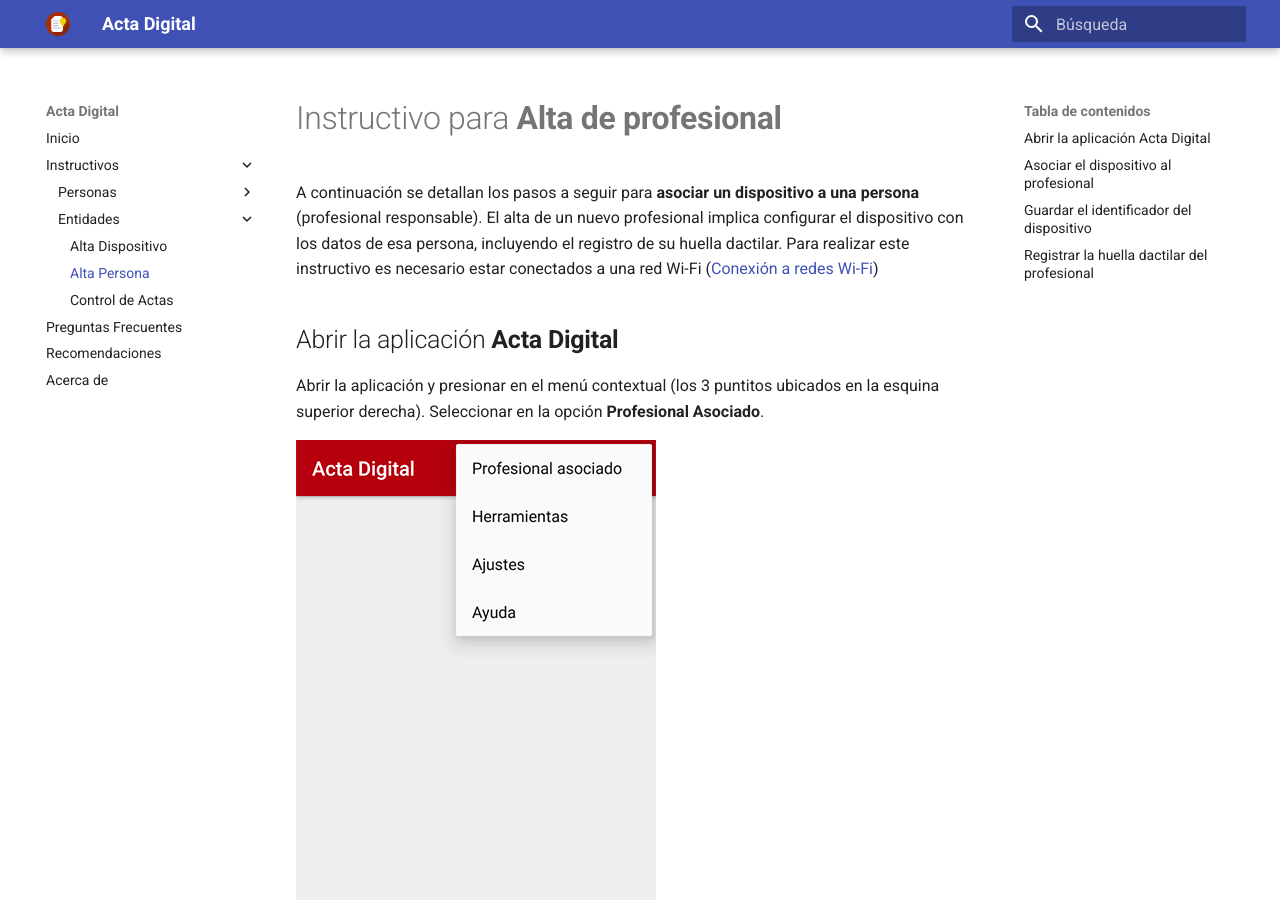
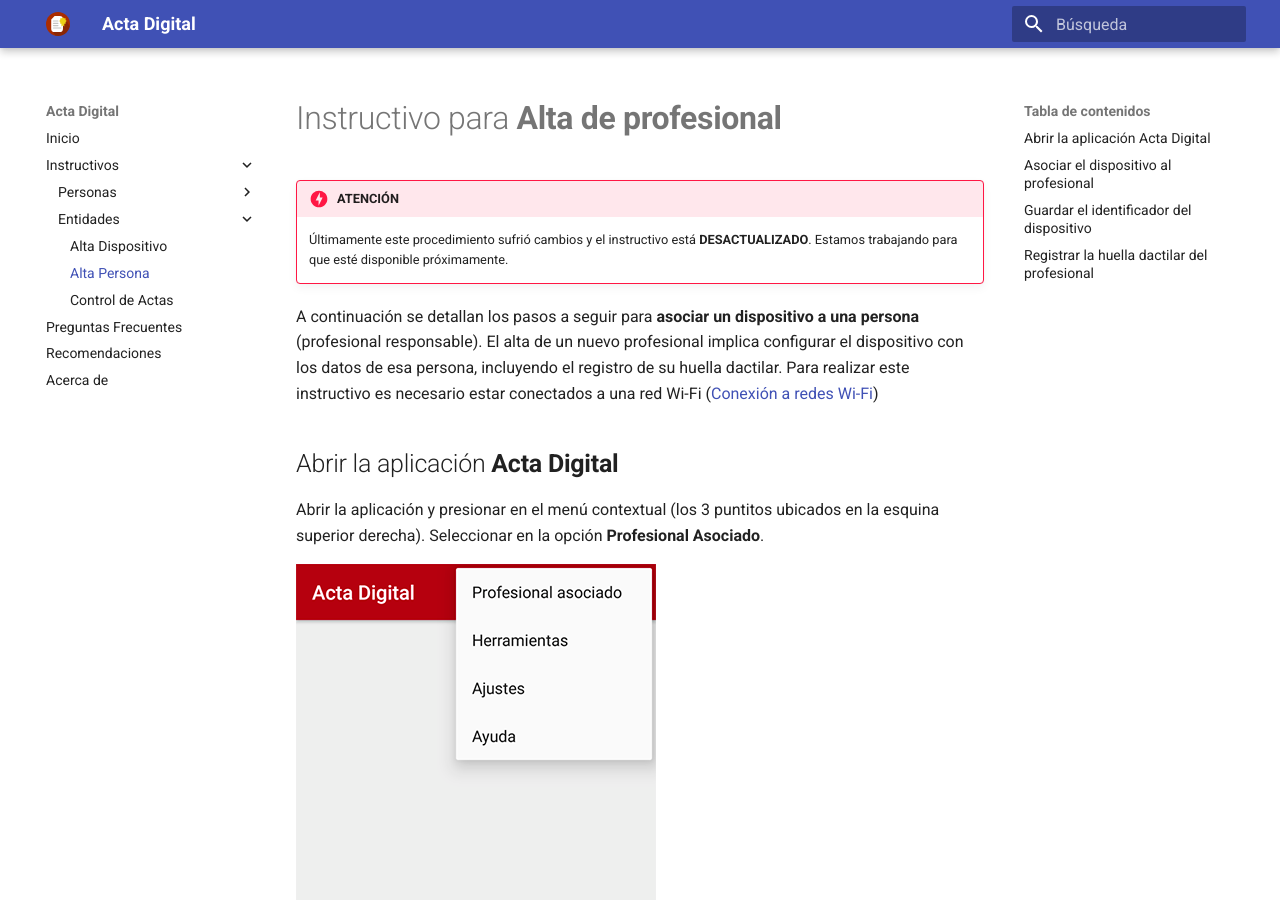
Before and after one commit to actadigital/docs, an MkDocs documentation site: the page built from docs/instructivo-alta-persona.md, in a window 1280 px wide and 900 px high. Built offline with MkDocs 1.6.1 and Material for MkDocs 9.7.7, drawn with Linux system fonts in a browser that asks for light colours.

Commit message:
Aviso de desactualizado.
Signed-off-by: quijoT <santiagonob@gmail.com>

```diff
--- a/docs/instructivo-alta-persona.md
+++ b/docs/instructivo-alta-persona.md
@@ -1,4 +1,7 @@
 # Instructivo para **Alta de profesional**
+
+!!! danger "ATENCIÓN"
+    Últimamente este procedimiento sufrió cambios y el instructivo está **DESACTUALIZADO**. Estamos trabajando para que esté disponible próximamente.
 
 A continuación se detallan los pasos a seguir para **asociar un dispositivo a una persona** (profesional responsable). El alta de un nuevo profesional implica configurar el dispositivo con los datos de esa persona, incluyendo el registro de su huella dactilar. Para realizar este instructivo es necesario estar conectados a una red Wi-Fi ([Conexión a redes Wi-Fi](instructivo-app.md#conexion-a-redes-wi-fi))
 
```
Also changed, not shown: docs/instructivo-alta-dispositivo.md (+3 -0 lines).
---*---
### THE PROBLEM
If a line of the data holds the string "para", list it.

### RESULT FOR THIS EXERCISE
 # Instructivo para **Alta de profesional**
+    Últimamente este procedimiento sufrió cambios y el instructivo está **DESACTUALIZADO**. Estamos trabajando para que esté disponible próximamente.
 A continuación se detallan los pasos a seguir para **asociar un dispositivo a una persona** (profesional responsable). El alta de un nuevo profesional implica configurar el dispositivo con los datos de esa persona, incluyendo el registro de su huella dactilar. Para realizar este instructivo es necesario estar conectados a una red Wi-Fi ([Conexión a redes Wi-Fi](instructivo-app.md#conexion-a-redes-wi-fi))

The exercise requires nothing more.